A new discovery has revealed the effects of plant hormones on plant development and growth, as well as how these hormones interact together. The team of researchers, involving ARC Future Fellow, Dr Philip Brewer discovered that when strigolactones are applied to vascular plants, auxin is suppressed and transport of it is reduced.
Strigolactone hormones are known to help the plant in response to environmental conditions, including optimising the plant’s growth to match the nutrient levels of the soil it grows in, while auxin is the main hormone involved in vein formation in vascular plants. The interactions between the two hormones were observed in pea and thale cress plants, with slower vein formation in plants where strigolactones were applied. More specifically, the strigolactones were found to limit the way auxin promotes its own transport out of cells. It is thought that with suppressed transportation of auxin, the vein formation in plants occurs with greater focus at the slower rate.
While these findings are particularly useful to the fundamental knowledge of plant biology and have the potential to improve crop productivity, more research is needed into how hormones act in order to realise the benefits and limit the side effects of hormone responses.
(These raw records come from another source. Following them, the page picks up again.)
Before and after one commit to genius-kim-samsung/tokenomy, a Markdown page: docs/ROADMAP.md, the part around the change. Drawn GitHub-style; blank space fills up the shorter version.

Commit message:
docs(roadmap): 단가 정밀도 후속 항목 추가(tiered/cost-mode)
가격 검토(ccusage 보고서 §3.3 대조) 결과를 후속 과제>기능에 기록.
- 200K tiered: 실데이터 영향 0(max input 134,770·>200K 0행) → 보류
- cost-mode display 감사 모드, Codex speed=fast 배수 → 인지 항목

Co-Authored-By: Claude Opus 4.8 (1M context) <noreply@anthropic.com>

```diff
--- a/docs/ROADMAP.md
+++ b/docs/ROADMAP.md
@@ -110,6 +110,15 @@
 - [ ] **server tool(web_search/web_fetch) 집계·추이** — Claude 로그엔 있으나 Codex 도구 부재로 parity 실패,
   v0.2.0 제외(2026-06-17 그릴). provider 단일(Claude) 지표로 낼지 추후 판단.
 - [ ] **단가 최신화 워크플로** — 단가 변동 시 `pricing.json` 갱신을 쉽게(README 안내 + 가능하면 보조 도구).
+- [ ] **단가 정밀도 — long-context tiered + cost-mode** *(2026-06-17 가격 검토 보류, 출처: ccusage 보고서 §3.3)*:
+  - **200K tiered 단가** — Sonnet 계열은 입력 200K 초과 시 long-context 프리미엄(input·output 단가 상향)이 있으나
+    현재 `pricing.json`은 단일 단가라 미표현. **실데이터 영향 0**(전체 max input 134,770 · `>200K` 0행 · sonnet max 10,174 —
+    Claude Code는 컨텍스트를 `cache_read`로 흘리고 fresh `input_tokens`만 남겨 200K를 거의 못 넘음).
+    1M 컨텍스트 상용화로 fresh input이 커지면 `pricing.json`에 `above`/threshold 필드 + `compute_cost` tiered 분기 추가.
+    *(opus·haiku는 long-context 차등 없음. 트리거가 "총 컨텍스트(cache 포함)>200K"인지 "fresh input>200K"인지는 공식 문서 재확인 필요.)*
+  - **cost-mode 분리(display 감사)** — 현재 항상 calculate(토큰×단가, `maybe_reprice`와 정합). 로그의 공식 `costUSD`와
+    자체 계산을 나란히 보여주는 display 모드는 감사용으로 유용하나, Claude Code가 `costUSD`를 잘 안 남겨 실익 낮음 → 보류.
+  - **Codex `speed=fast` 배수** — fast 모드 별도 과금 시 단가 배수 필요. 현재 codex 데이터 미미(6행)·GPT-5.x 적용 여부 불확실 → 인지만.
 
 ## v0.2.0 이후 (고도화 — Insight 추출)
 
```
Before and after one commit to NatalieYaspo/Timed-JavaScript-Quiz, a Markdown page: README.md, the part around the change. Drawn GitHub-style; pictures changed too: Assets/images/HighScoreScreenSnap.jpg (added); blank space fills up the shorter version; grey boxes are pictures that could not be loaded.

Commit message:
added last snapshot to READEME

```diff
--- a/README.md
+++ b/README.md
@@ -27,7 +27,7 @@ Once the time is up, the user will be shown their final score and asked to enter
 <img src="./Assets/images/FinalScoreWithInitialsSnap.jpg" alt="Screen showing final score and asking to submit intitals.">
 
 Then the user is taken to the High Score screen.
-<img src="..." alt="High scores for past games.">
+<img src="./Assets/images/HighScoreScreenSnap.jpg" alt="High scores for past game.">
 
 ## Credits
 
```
The discovery of these interactions between strigolactones and auxin offer hope of finding new ways to adapt crops for the changing and difficult climate conditions facing agriculture.
Dr Philip Brewers paper investigating how strigolactones affect the transportation of auxin has been published in Nature Communications.